- [Input data]:
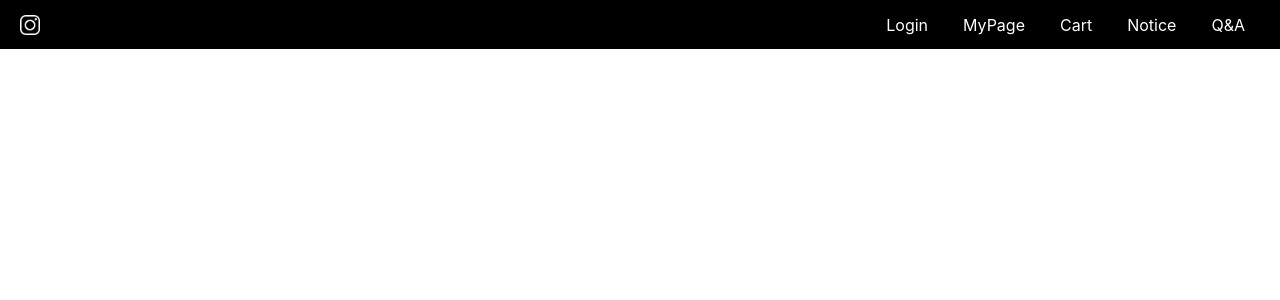
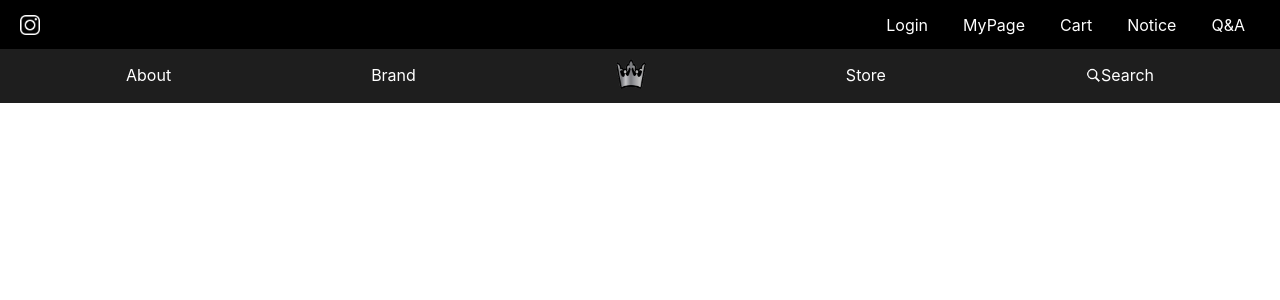
Before and after one commit to pjhcsols/VirtualFitting_System, a React (Create React App) app in the folder client_fe/: page / in a window 1280 px wide. Shown: the top 300 px of the page. Built offline with nearby package versions, Linux system fonts and the light colour scheme.

Commit message:
Feat: 하단 헤더 추가[김민준]

```diff
--- a/client_fe/src/App.js
+++ b/client_fe/src/App.js
@@ -3,9 +3,7 @@ import MainPage from './pages/MainPage';
 
 function App() {
   return (
-    <div className="App">
-      <MainPage />
-    </div>
+    <MainPage />
   );
 }
 
--- /dev/null
+++ b/client_fe/src/components/Header_Bottom.css
@@ -0,0 +1,17 @@
+.header_Bottom {
+    display: flex;
+    justify-content: center;
+    align-items: center;
+    background-color: #1E1E1E;
+    color: white;
+    padding: 10px 20px;
+}
+
+.menu {
+    display: flex;
+}
+
+.menu_Bottom span{
+    color: white;
+    margin: -5px 100px;
+}
--- /dev/null
+++ b/client_fe/src/components/Header_Bottom.jsx
@@ -0,0 +1,20 @@
+import SearchImage from '../assets/img/Search.png'
+import CrownImage from '../assets/img/Crown.png'
+import './Header_Bottom.css';
+
+const Header_Bottom = () => {
+    return (
+        <div className='header_Bottom'>
+            <div className='menu_Bottom'>
+                <span style={{ position: 'relative', top: '-8px' }}>About</span>
+                <span style={{ position: 'relative', top: '-8px' }}>Brand</span>
+                <img style={{ width: '30px', height: '30px', marginLeft: '100px', marginRight: '100px'}} src={CrownImage} alt="crown" />
+                <span style={{ position: 'relative', top: '-8px' }}>Store</span>
+                <img style={{ width: '15px', height: '15px', marginRight: '-100px', marginLeft: '100px', marginBottom: '6px'}} src={SearchImage} alt="search" />
+                <span style={{ position: 'relative', top: '-8px' }}>Search</span>
+            </div>
+        </div>
+    );
+}
+
+export default Header_Bottom;
--- a/client_fe/src/pages/MainPage.jsx
+++ b/client_fe/src/pages/MainPage.jsx
@@ -1,10 +1,12 @@
 import React from 'react';
 import HeaderTop from '../components/Header_Top';
+import Header_Bottom from '../components/Header_Bottom';
 
 function MainPage() {
   return (
     <div>
         <HeaderTop />
+        <Header_Bottom />
     </div>
   );
 }
```
Also changed, not shown: client_fe/src/assets/img/Crown.png (added), client_fe/src/assets/img/Search.png (added), client_fe/src/index.js (line endings or trailing spaces).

- [About this exercise]: Where a line of the records includes "span", copy it.

- [Answer to the exercise]:
+.menu_Bottom span{
+                <span style={{ position: 'relative', top: '-8px' }}>About</span>
+                <span style={{ position: 'relative', top: '-8px' }}>Brand</span>
+                <span style={{ position: 'relative', top: '-8px' }}>Store</span>
+                <span style={{ position: 'relative', top: '-8px' }}>Search</span>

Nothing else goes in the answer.